Here's How an Acquiring CEO Can Totally Screw Up Onboarding Talent...
Integration of an acquired company. The playbook is pretty standard:
-Make them feel wanted...
-Celebrate the success of the new team within your company…
-Mock the talent level of the acquired team in all-hands meetings...
-Lightly celebrate their history even as you wipe it from the annuals of time...
OK, so two of those are from the playbook and two are not. You can tell the difference. Nest CEO Tony Fadell? Let's just say it's hard for him. From a recent article on the paid source The Information:
"At a November all-hands meeting for engineers at Nest’s Palo Alto, Calif., headquarters, co-founder Matt Rogers said he was “losing sleep” over an exodus of staffers—roughly 70 in about six to 12 months, out of its workforce of roughly 1,000.
Tony Fadell, the company’s CEO, interrupted, pointing out that many of those departing employees had come from either Google, which acquired Nest in early 2014, or from Dropcam, maker of connected security cameras that Nest bought in mid-2014. Mr. Fadell went on to urge employees who have a problem with the way Nest is run to step up, rather than take on a “victim mentality.” Victims are “not long for the world,” he added, according to a recording of the meeting made available to The Information."
But wait! There's more. Then he dropped this gem:
“a lot of the [Dropcam] employees were not as good as we’d hoped…” and “unfortunately it wasn’t a very experienced team.”
To recap, Google acquired smart home devices company Nest for more than $3 billion back in early 2014, and six months later Nest itself acquired video camera company Dropcam for north of $550 million. But all, it seems, has not been well at Nest, with reports circulating of significant unrest among employees that was leading to a mass exodus.
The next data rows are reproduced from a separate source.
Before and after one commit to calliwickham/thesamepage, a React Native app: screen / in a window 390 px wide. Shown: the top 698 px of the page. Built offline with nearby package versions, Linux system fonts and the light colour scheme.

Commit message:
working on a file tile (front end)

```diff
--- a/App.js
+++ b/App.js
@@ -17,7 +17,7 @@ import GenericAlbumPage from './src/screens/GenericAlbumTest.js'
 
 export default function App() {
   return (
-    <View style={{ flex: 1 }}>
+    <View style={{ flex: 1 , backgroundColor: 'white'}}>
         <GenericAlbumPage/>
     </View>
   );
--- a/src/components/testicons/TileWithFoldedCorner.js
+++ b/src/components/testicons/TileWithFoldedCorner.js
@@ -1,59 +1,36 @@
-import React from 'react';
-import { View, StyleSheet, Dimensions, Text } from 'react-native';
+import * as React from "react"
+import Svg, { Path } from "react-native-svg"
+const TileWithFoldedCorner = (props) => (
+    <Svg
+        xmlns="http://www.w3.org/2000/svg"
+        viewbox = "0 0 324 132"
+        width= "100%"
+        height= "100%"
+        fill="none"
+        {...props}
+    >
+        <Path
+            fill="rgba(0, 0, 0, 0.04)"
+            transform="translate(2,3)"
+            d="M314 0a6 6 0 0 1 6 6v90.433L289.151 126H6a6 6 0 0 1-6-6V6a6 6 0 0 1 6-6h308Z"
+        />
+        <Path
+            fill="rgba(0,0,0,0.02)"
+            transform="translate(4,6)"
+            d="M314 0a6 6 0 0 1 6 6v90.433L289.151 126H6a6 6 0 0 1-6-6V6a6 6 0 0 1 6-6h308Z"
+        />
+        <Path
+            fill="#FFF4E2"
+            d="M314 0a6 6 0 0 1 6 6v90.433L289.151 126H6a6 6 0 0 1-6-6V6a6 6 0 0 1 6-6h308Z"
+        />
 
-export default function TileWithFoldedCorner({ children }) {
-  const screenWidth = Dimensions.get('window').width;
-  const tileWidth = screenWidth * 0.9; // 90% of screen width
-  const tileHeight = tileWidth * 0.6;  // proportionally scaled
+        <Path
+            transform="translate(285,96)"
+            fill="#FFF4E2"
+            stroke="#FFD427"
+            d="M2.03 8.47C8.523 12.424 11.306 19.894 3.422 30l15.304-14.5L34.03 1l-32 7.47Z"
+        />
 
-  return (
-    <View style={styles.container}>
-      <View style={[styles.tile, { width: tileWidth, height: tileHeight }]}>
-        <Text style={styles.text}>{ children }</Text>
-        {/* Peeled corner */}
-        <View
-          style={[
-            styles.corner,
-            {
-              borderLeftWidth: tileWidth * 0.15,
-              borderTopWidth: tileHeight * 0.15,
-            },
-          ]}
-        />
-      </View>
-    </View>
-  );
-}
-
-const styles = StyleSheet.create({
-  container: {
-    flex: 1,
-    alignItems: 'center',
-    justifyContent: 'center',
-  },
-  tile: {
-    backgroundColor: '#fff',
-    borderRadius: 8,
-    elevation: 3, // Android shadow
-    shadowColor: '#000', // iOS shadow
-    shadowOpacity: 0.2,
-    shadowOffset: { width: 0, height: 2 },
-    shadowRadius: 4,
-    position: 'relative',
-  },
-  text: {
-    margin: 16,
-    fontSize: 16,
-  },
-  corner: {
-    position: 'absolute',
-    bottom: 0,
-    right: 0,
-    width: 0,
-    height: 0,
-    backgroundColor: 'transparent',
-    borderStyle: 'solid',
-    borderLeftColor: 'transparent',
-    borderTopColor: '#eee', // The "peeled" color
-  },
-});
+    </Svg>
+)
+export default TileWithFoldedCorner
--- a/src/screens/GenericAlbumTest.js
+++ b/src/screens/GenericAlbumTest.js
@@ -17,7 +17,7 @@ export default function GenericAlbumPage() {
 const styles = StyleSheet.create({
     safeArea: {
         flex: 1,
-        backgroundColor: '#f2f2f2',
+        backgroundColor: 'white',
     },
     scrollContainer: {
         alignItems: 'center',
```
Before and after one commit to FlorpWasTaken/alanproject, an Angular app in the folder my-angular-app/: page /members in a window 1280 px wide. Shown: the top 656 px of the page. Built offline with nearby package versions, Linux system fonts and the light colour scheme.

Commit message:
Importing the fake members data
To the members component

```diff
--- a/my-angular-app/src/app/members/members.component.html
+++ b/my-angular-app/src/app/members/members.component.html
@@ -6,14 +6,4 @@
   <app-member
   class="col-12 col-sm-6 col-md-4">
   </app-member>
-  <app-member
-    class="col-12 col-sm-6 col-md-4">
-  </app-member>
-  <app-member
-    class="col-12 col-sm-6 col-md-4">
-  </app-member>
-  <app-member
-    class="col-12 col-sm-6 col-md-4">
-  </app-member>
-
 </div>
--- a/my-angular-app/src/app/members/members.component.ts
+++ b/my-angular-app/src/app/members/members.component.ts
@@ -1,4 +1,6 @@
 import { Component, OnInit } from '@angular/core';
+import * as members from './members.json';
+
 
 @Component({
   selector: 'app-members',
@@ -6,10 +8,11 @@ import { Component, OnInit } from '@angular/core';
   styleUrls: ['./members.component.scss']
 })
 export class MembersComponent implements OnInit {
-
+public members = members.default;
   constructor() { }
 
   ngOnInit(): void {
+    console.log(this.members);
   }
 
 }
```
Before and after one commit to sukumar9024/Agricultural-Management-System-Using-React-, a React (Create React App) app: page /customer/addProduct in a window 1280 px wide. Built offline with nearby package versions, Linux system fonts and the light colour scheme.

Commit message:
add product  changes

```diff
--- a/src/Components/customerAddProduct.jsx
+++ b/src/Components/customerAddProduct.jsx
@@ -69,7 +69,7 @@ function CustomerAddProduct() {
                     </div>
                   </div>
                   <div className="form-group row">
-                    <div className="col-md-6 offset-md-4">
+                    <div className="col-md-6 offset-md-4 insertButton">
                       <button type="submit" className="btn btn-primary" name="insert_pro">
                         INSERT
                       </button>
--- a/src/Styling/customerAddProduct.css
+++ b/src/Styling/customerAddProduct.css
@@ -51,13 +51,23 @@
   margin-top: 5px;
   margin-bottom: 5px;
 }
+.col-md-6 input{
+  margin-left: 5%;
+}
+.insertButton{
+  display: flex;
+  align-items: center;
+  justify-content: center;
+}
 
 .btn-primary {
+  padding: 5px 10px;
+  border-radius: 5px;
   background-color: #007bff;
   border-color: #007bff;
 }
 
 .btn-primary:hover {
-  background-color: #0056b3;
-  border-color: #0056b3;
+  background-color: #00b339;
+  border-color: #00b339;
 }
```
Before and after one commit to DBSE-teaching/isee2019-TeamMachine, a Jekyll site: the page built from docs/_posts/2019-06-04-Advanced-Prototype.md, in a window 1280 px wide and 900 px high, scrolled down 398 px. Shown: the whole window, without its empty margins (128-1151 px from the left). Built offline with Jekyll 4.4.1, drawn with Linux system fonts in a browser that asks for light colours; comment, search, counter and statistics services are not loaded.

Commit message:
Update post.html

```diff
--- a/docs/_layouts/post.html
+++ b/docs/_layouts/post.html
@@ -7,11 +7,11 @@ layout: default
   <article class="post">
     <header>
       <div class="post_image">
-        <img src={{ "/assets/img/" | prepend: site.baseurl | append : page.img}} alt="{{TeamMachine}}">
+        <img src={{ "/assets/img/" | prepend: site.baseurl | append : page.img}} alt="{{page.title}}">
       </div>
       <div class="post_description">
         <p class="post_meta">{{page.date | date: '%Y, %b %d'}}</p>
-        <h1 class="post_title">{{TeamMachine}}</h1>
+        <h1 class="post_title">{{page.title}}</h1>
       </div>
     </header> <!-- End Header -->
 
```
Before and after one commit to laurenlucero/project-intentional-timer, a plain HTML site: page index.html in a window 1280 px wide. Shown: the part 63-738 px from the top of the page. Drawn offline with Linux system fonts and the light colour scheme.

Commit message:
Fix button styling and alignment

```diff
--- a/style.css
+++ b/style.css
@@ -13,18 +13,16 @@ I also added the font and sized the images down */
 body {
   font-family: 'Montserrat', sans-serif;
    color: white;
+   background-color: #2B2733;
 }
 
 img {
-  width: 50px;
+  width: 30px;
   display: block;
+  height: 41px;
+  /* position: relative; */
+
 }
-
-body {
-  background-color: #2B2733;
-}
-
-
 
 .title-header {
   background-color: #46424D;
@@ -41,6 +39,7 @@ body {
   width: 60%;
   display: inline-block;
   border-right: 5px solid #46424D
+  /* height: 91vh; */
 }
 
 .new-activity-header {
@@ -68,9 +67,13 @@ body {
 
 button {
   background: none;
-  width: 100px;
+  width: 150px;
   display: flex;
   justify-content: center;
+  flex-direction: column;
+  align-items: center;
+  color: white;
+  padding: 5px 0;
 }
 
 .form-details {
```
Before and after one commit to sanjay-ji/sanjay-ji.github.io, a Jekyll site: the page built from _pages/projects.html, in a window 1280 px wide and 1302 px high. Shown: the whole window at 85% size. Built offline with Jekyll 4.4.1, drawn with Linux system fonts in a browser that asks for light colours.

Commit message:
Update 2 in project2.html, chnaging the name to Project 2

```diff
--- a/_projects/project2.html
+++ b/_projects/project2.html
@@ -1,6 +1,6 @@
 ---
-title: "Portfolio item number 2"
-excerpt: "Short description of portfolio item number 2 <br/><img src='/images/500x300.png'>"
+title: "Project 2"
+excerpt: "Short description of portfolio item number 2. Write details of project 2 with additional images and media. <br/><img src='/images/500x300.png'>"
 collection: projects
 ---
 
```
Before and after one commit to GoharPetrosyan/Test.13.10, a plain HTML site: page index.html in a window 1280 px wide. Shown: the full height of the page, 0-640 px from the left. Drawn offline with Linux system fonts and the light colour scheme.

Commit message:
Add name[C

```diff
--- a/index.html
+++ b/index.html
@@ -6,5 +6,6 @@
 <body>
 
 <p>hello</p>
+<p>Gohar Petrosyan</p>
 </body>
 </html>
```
First of all, who calls 7% turnover a mass exodus? I know HR leaders who might trade their grandma (on the in-law side, but still) for turnover under 10%!
But the bigger play here is to never talk about the talent level of a tribe from an acquired company in negative terms.
BTW - keep in mind that Nest is now a Google company - the source of so much Human Capital research, etc and let's be fair - a great place to work on many levels.
As you might expect, the former CEO of the acquired company/Dropcam, Greg Duffy (who left next in 2015) stewed for a day or two and then went public:
“I would almost find such blatant scapegoating amusing if it weren’t so insulting to the team. Given that, I feel compelled to set the record straight.”
Duffy doesn’t pull any punches in his retort today, taking the opportunity not only to tout Dropcam’s success prior to Nest acquiring it, but also his team’s output afterwards. “I can’t publish Dropcam’s revenue, but if you knew what percentage of all of Alphabet’s ‘other bets’ revenue was brought in by the relatively tiny 100-person Dropcam team that Fadell derides, Nest itself would not look good in comparison,” he said. “So, if Fadell wants to stick by his statement, I challenge him to release full financials (easy prediction: he won’t).”
But back to Next CEO Tony Fadell. What did we learn from his callout of the Dropcam team's talent level? Surprisingly, he was on track until the end:
He didn't quiver at 7% turnover. Check.
He told people in the all-hands that a victim mentality wouldn't work. Check.
He said that a significant group in the audience wasn't as good as Nest thought they would be. Houston - we have a problem.
My take? That's where the jerk/@@@hole theory comes into play. You were being a tough leader and not being soft, then you couldn't help yourself - you had to throw stones at the acquired company.
Doesn't matter if it's true or not - you don't say it. And that says more about you than it does about that group of employees.
And how long this CEO stays leading a Google company will tell you a lot about Google as well.
Posted by Kris Dunn on March 30, 2016 at 09:49 AM in Communications, Culture, Leadership, Talent | Permalink